However, I would suggest a more fundamental problem: what happens when we forget how to talk to each other, rely on each other, and instead talk to a machine? New research looks at the unseen social costs of this change in how we obtain information and interact with others. Generally it was found that the more people relied on their mobile phones for information, the less they trusted strangers, neighbors and people from other religions and nationalities. In contrast, obtaining information through any other method—including TV, radio, newspapers, and even the Internet more broadly—predicted higher trust in those groups.
Psychologists Kostadin Kushlev of the University of Virginia and Jason Proulx of the University of British Columbia investigate if using smartphones is associated with declining trust in others, what they call “the social lubricant of society.” The authors theorize that “by changing where and what information people have access to, ubiquitous computing may decrease people’s interdependence with other members of society — especially those we normally encounter only outside of the sphere of close relationships.” For example, are smartphone users less inclined to ask people for advice or information — such as directions or restaurant recommendations — when they could turn to Google?
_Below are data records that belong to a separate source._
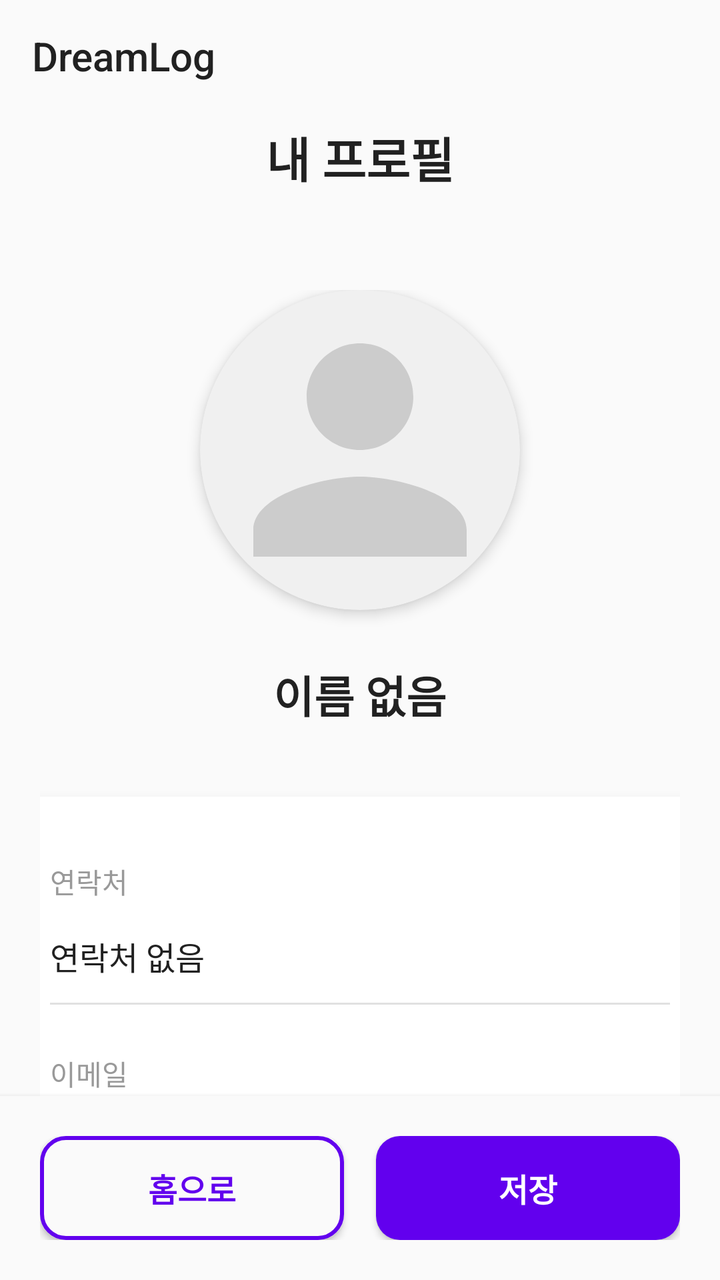
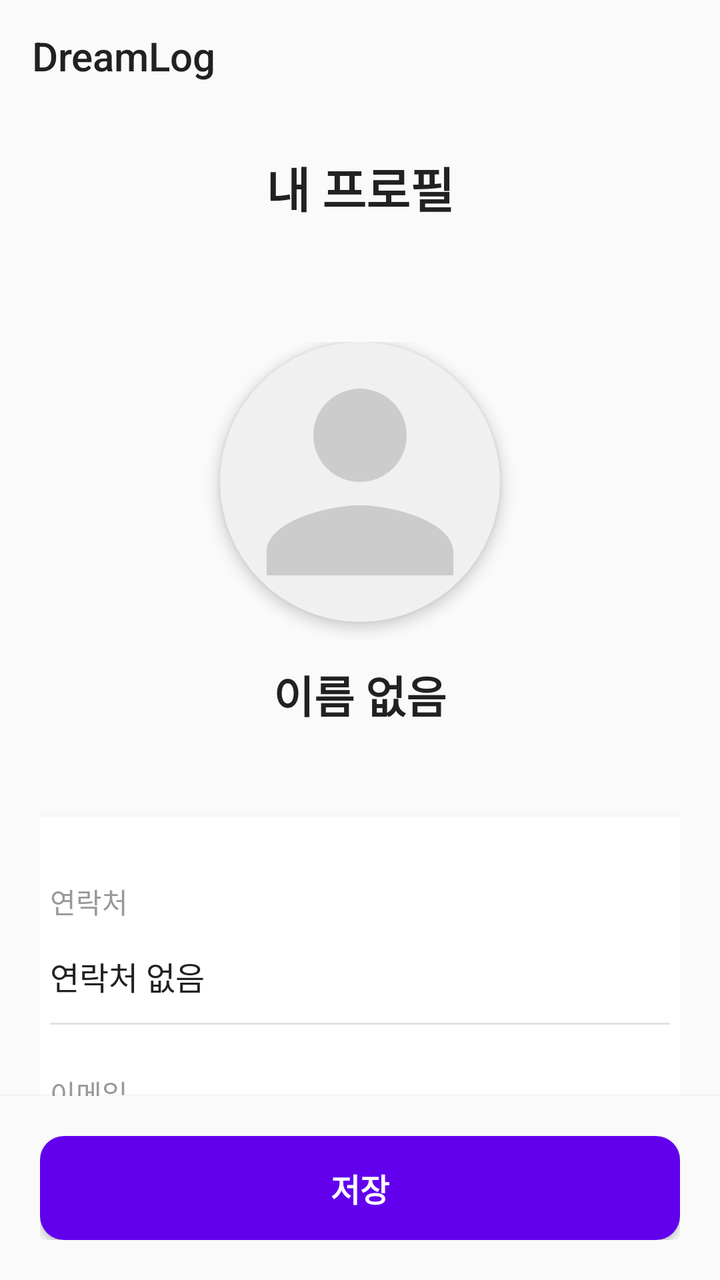

Screens rendered from an Android XML layout before and after an edit, with the pre-edit source and the edit as a unified diff.
<!-- AndroidManifest.xml: application theme Theme.DreamLog -->
<!-- res/layout/activity_profile.xml -->
<?xml version="1.0" encoding="utf-8"?>
<layout xmlns:android="http://schemas.android.com/apk/res/android"
    xmlns:app="http://schemas.android.com/apk/res-auto">

    <androidx.drawerlayout.widget.DrawerLayout
        android:id="@+id/drawerLayout"
        android:layout_width="match_parent"
        android:layout_height="match_parent"
        android:fitsSystemWindows="true">

        <LinearLayout
            android:layout_width="match_parent"
            android:layout_height="match_parent"
            android:orientation="vertical"
            android:background="@color/white_black_background">

            <include layout="@layout/toolbar" />

            <TextView
                android:layout_width="match_parent"
                android:layout_height="wrap_content"
                android:text="내 프로필"
                android:textSize="24sp"
                android:textStyle="bold"
                android:gravity="center"
                android:textColor="@color/black_white_text"
                android:paddingTop="5dp"
                android:paddingBottom="5dp" />

            <ScrollView
                android:layout_width="match_parent"
                android:layout_height="0dp"
                android:layout_weight="1"
                android:fillViewport="true"
                android:scrollbars="none">

                <LinearLayout
                    android:layout_width="match_parent"
                    android:layout_height="wrap_content"
                    android:orientation="vertical"
                    android:padding="20dp">

                    
                    <LinearLayout
                        android:layout_width="250dp"
                        android:layout_height="wrap_content"
                        android:layout_marginBottom="10dp"

                        android:layout_gravity="center_horizontal"
                        android:orientation="vertical"
                        android:padding="24dp"
                        android:gravity="center_horizontal"
                        android:background="@color/white_black_background">

                        <ImageView
                        android:id="@+id/imageProfile"
                        android:layout_width="160dp"
                        android:layout_height="160dp"
                        android:src="@drawable/ic_profile_default"
                        android:background="@drawable/circle_background"
                        android:scaleType="centerCrop"
                        android:clipToOutline="true"
                        android:elevation="4dp"
                        android:layout_marginBottom="16dp" />

                        <TextView
                            android:id="@+id/textName"
                            android:layout_width="wrap_content"
                            android:layout_height="wrap_content"
                            android:text="이름 없음"
                            android:layout_marginTop="10dp"
                            android:textSize="22sp"
                            android:textStyle="bold"
                            android:textColor="@color/black_white_text"
                            android:gravity="center" />
                    </LinearLayout>

                    
                    <androidx.cardview.widget.CardView
                        android:layout_width="350dp"
                        android:layout_height="wrap_content"
                        android:layout_marginTop="1dp"
                        android:layout_marginBottom="10dp"
                        android:layout_gravity="center_horizontal"
                        app:cardCornerRadius="16dp"
                        app:cardElevation="4dp"
                        app:cardBackgroundColor="@color/white_black_input_bg">

                        <LinearLayout
                            android:layout_width="match_parent"
                            android:layout_height="wrap_content"
                            android:orientation="vertical"
                            android:padding="20dp">

                            
                            <LinearLayout
                                android:layout_width="match_parent"
                                android:layout_height="wrap_content"
                                android:orientation="vertical"
                                android:paddingVertical="12dp">

                                <TextView
                                    android:layout_width="match_parent"
                                    android:layout_height="wrap_content"
                                    android:text="연락처"
                                    android:textSize="14sp"
                                    android:textColor="@color/gray_gray_hint_text"
                                    android:layout_marginBottom="4dp" />

                                <EditText
                                    android:id="@+id/editPhone"
                                    android:layout_width="match_parent"
                                    android:layout_height="wrap_content"
                                    android:text="연락처 없음"
                                    android:textSize="16sp"
                                    android:textColor="@color/black_white_text"
                                    android:padding="0dp"
                                    android:background="@android:color/transparent"
                                    android:minLines="2"
                                    android:lineSpacingExtra="4dp" />

                                <View
                                    android:layout_width="match_parent"
                                    android:layout_height="1dp"
                                    android:background="@color/gray_gray_hint_text"
                                    android:alpha="0.3" />
                            </LinearLayout>

                            
                            <LinearLayout
                                android:layout_width="match_parent"
                                android:layout_height="wrap_content"
                                android:orientation="vertical"
                                android:paddingVertical="12dp">

                                <TextView
                                    android:layout_width="match_parent"
                                    android:layout_height="wrap_content"
                                    android:text="이메일"
                                    android:textSize="14sp"
                                    android:textColor="@color/gray_gray_hint_text"
                                    android:layout_marginBottom="4dp" />

                                <EditText
                                    android:id="@+id/editEmail"
                                    android:layout_width="match_parent"
                                    android:layout_height="wrap_content"
                                    android:text="이메일 없음"
                                    android:textSize="16sp"
                                    android:textColor="@color/black_white_text"
                                    android:padding="0dp"
                                    android:background="@android:color/transparent"
                                    android:minLines="2"
                                    android:lineSpacingExtra="4dp" />

                                <View
                                    android:layout_width="match_parent"
                                    android:layout_height="1dp"
                                    android:background="@color/gray_gray_hint_text"
                                    android:alpha="0.3" />
                            </LinearLayout>

                            
                            <LinearLayout
                                android:layout_width="match_parent"
                                android:layout_height="wrap_content"
                                android:orientation="vertical"
                                android:paddingVertical="12dp">

                                <TextView
                                    android:layout_width="match_parent"
                                    android:layout_height="wrap_content"
                                    android:text="한줄 소개"
                                    android:textSize="14sp"
                                    android:textColor="@color/gray_gray_hint_text"
                                    android:layout_marginBottom="4dp" />

                                <EditText
                                    android:id="@+id/editComment"
                                    android:layout_width="match_parent"
                                    android:layout_height="wrap_content"
                                    android:text="한줄 소개 없음"
                                    android:textSize="16sp"
                                    android:textColor="@color/black_white_text"
                                    android:padding="0dp"
                                    android:background="@android:color/transparent"
                                    android:minLines="2"
                                    android:lineSpacingExtra="4dp" />

                                <View
                                    android:layout_width="match_parent"
                                    android:layout_height="1dp"
                                    android:background="@color/gray_gray_hint_text"
                                    android:alpha="0.3" />
                            </LinearLayout>
                        </LinearLayout>
                    </androidx.cardview.widget.CardView>
                </LinearLayout>
            </ScrollView>

            <LinearLayout
                android:layout_width="match_parent"
                android:layout_height="wrap_content"
                android:orientation="horizontal"
                android:padding="20dp"
                android:gravity="center"
                android:background="@color/white_black_background"
                android:elevation="4dp">

                <Button
                    android:id="@+id/btnBackToMain"
                    android:layout_width="0dp"
                    android:layout_height="52dp"
                    android:layout_weight="1"
                    android:text="홈으로"
                    android:background="@drawable/bg_btn_outline"
                    android:textColor="@color/purple_purple_accent_text"
                    android:textSize="16sp"
                    android:textStyle="bold"
                    android:layout_marginEnd="8dp" />

                <Button
                    android:id="@+id/btnEditProfile"
                    android:layout_width="0dp"
                    android:layout_height="52dp"
                    android:layout_weight="1"
                    android:text="저장"
                    android:layout_marginStart="8dp"
                    android:background="@drawable/bg_btn_primary"
                    android:textColor="@color/white_black_button_text"
                    android:textSize="16sp"
                    android:textStyle="bold" />
            </LinearLayout>
        </LinearLayout>

        <include layout="@layout/drawer_layout" />
    </androidx.drawerlayout.widget.DrawerLayout>
</layout>
<!-- res/layout/toolbar.xml (included above) -->
<?xml version="1.0" encoding="utf-8"?>
<androidx.appcompat.widget.Toolbar
    xmlns:android="http://schemas.android.com/apk/res/android"
    android:id="@+id/toolbar"
    android:layout_width="match_parent"
    android:layout_height="?attr/actionBarSize"
    android:background="@color/white_black_background"
    android:title="DreamLog"
    android:titleTextColor="@color/black_white_text"
    android:elevation="0dp" />
<!-- res/layout/drawer_layout.xml (included above) -->
<?xml version="1.0" encoding="utf-8"?>
<LinearLayout
    xmlns:android="http://schemas.android.com/apk/res/android"
    xmlns:app="http://schemas.android.com/apk/res-auto"
    android:layout_width="wrap_content"
    android:layout_height="match_parent"
    android:orientation="vertical"
    android:layout_gravity="start"
    android:background="@color/white_black_background">

    <com.google.android.material.navigation.NavigationView
        android:id="@+id/navigationView"
        android:layout_width="match_parent"
        android:layout_height="0dp"
        android:layout_weight="1"
        app:menu="@menu/drawer_menu" />

    <Button
        android:id="@+id/menu_logout"
        android:layout_width="match_parent"
        android:layout_height="wrap_content"
        android:text="로그아웃"
        android:drawableLeft="@android:drawable/ic_lock_power_off"
        android:textColor="@color/black_white_text"
        android:layout_margin="16dp"
        android:background="?android:attr/selectableItemBackground"
        android:elevation="0dp"
        android:stateListAnimator="@null"
        android:outlineProvider="none" />
</LinearLayout>
<!-- resources referenced by this layout -->
<resources>
  <color name="black_white_text">#212121</color>
  <color name="gray_gray_hint_text">#999999</color>
  <color name="purple_purple_accent_text">#6200EE</color>
  <color name="white_black_background">#FAFAFA</color>
  <color name="white_black_button_text">#FFFFFF</color>
  <color name="white_black_input_bg">#FFFFFF</color>
  <!-- drawable bg_btn_outline (drawable) -->
  <shape xmlns:android="http://schemas.android.com/apk/res/android" android:shape="rectangle">
      <solid android:color="@color/white_black_background"/>
      <stroke android:width="2dp" android:color="#6200EE"/>
      <corners android:radius="12dp"/>
  </shape>
  <!-- drawable bg_btn_primary (drawable) -->
  <shape xmlns:android="http://schemas.android.com/apk/res/android" android:shape="rectangle">
      <solid android:color="#6200EE"/>
      <corners android:radius="12dp"/>
      <padding android:left="8dp" android:right="8dp" />
  </shape>
  <!-- drawable circle_background (drawable) -->
  <?xml version="1.0" encoding="utf-8"?>
  <shape xmlns:android="http://schemas.android.com/apk/res/android"
      android:shape="oval">
      <solid android:color="#F0F0F0" />
  </shape>
  <!-- drawable ic_profile_default (drawable) -->
  <?xml version="1.0" encoding="utf-8"?>
  <vector xmlns:android="http://schemas.android.com/apk/res/android"
      android:width="120dp"
      android:height="120dp"
      android:viewportWidth="24"
      android:viewportHeight="24">
  
      <path
          android:fillColor="#CCCCCC"
          android:pathData="M12,12c2.21,0 4,-1.79 4,-4s-1.79,-4 -4,-4 -4,1.79 -4,4 1.79,4 4,4zm0,2c-2.67,0 -8,1.34 -8,4v2h16v-2c0,-2.66 -5.33,-4 -8,-4z" />
  </vector>
  <style name="Theme.DreamLog" parent="Theme.AppCompat.DayNight.NoActionBar">
          <item name="android:statusBarColor">@color/white_black_background</item>
          <item name="android:windowBackground">@color/white_black_background</item>
          <item name="colorPrimary">@color/white_black_background</item>
          <item name="colorPrimaryDark">@color/white_black_background</item>
          <item name="colorAccent">@color/black_white_text</item> 
          <item name="android:textColorPrimary">@color/black_white_text</item>
      </style>
</resources>

<!-- the commit's change to res/layout/activity_profile.xml (unified diff, before → after) -->
@@ -24,8 +24,8 @@
                 android:textStyle="bold"
                 android:gravity="center"
                 android:textColor="@color/black_white_text"
-                android:paddingTop="5dp"
-                android:paddingBottom="5dp" />
+                android:paddingTop="20dp"
+                android:paddingBottom="16dp" />
 
             <ScrollView
                 android:layout_width="match_parent"
@@ -44,8 +44,7 @@
                     <LinearLayout
                         android:layout_width="250dp"
                         android:layout_height="wrap_content"
-                        android:layout_marginBottom="10dp"
-
+                        android:layout_marginBottom="20dp"
                         android:layout_gravity="center_horizontal"
                         android:orientation="vertical"
                         android:padding="24dp"
@@ -53,22 +52,21 @@
                         android:background="@color/white_black_background">
 
                         <ImageView
-                        android:id="@+id/imageProfile"
-                        android:layout_width="160dp"
-                        android:layout_height="160dp"
-                        android:src="@drawable/ic_profile_default"
-                        android:background="@drawable/circle_background"
-                        android:scaleType="centerCrop"
-                        android:clipToOutline="true"
-                        android:elevation="4dp"
-                        android:layout_marginBottom="16dp" />
+                            android:id="@+id/imageProfile"
+                            android:layout_width="140dp"
+                            android:layout_height="140dp"
+                            android:layout_marginBottom="20dp"
+                            android:scaleType="centerCrop"
+                            android:src="@drawable/ic_profile_default"
+                            android:background="@drawable/circle_background"
+                            android:clipToOutline="true"
+                            android:elevation="4dp" />
 
                         <TextView
                             android:id="@+id/textName"
                             android:layout_width="wrap_content"
                             android:layout_height="wrap_content"
                             android:text="이름 없음"
-                            android:layout_marginTop="10dp"
                             android:textSize="22sp"
                             android:textStyle="bold"
                             android:textColor="@color/black_white_text"
@@ -141,7 +139,7 @@
                                     android:textColor="@color/gray_gray_hint_text"
                                     android:layout_marginBottom="4dp" />
 
-                                <EditText
+                                <TextView
                                     android:id="@+id/editEmail"
                                     android:layout_width="match_parent"
                                     android:layout_height="wrap_content"
@@ -149,9 +147,9 @@
                                     android:textSize="16sp"
                                     android:textColor="@color/black_white_text"
                                     android:padding="0dp"
-                                    android:background="@android:color/transparent"
-                                    android:minLines="2"
-                                    android:lineSpacingExtra="4dp" />
+                                    android:layout_marginTop="10dp"
+                                    android:layout_marginBottom="10dp"
+                                    android:background="@android:color/transparent"/>
 
                                 <View
                                     android:layout_width="match_parent"
@@ -208,24 +206,10 @@
                 android:elevation="4dp">
 
                 <Button
-                    android:id="@+id/btnBackToMain"
-                    android:layout_width="0dp"
+                    android:id="@+id/btnSave"
+                    android:layout_width="match_parent"
                     android:layout_height="52dp"
-                    android:layout_weight="1"
-                    android:text="홈으로"
-                    android:background="@drawable/bg_btn_outline"
-                    android:textColor="@color/purple_purple_accent_text"
-                    android:textSize="16sp"
-                    android:textStyle="bold"
-                    android:layout_marginEnd="8dp" />
-
-                <Button
-                    android:id="@+id/btnEditProfile"
-                    android:layout_width="0dp"
-                    android:layout_height="52dp"
-                    android:layout_weight="1"
                     android:text="저장"
-                    android:layout_marginStart="8dp"
                     android:background="@drawable/bg_btn_primary"
                     android:textColor="@color/white_black_button_text"
                     android:textSize="16sp"
<!-- resource entries referenced after the edit -->
@@ -2,16 +2,9 @@
 <resources>
   <color name="black_white_text">#212121</color>
   <color name="gray_gray_hint_text">#999999</color>
-  <color name="purple_purple_accent_text">#6200EE</color>
   <color name="white_black_background">#FAFAFA</color>
   <color name="white_black_button_text">#FFFFFF</color>
   <color name="white_black_input_bg">#FFFFFF</color>
-  <!-- drawable bg_btn_outline (drawable) -->
-  <shape xmlns:android="http://schemas.android.com/apk/res/android" android:shape="rectangle">
-      <solid android:color="@color/white_black_background"/>
-      <stroke android:width="2dp" android:color="#6200EE"/>
-      <corners android:radius="12dp"/>
-  </shape>
   <!-- drawable bg_btn_primary (drawable) -->
   <shape xmlns:android="http://schemas.android.com/apk/res/android" android:shape="rectangle">
       <solid android:color="#6200EE"/>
The authors used a nationally representative sample of 2,187 Americans who answered questions on how often they rely on mobile phones and other sources of information, and how much they trust other groups, including family, neighbors, foreigners and strangers. With these data points, controlling for demographic and geographic variables, they were able to “explore the relationship between mobile information and trust.” They also assessed whether this relationship depends on social bonds. For example, are family members more trustworthy than strangers?
Here are other key findings:
- The more someone uses a smartphone for information, the less likely she is to trust “neighbors, strangers, and people from other religions or nationalities.”
- Reliance on smartphones had no correlation with how much people trust those from their inner circle, such as family members.
- Demographic factors do not explain these findings.
- The authors interpret the findings: “We theorized that mobile information erodes trust in strangers by interfering with casual opportunities to talk with strangers and by obviating the need to rely on others.”
- It is possible that the correlation could be understood in the reverse: That “people who trust others less might be more likely to use their mobile phones for information.”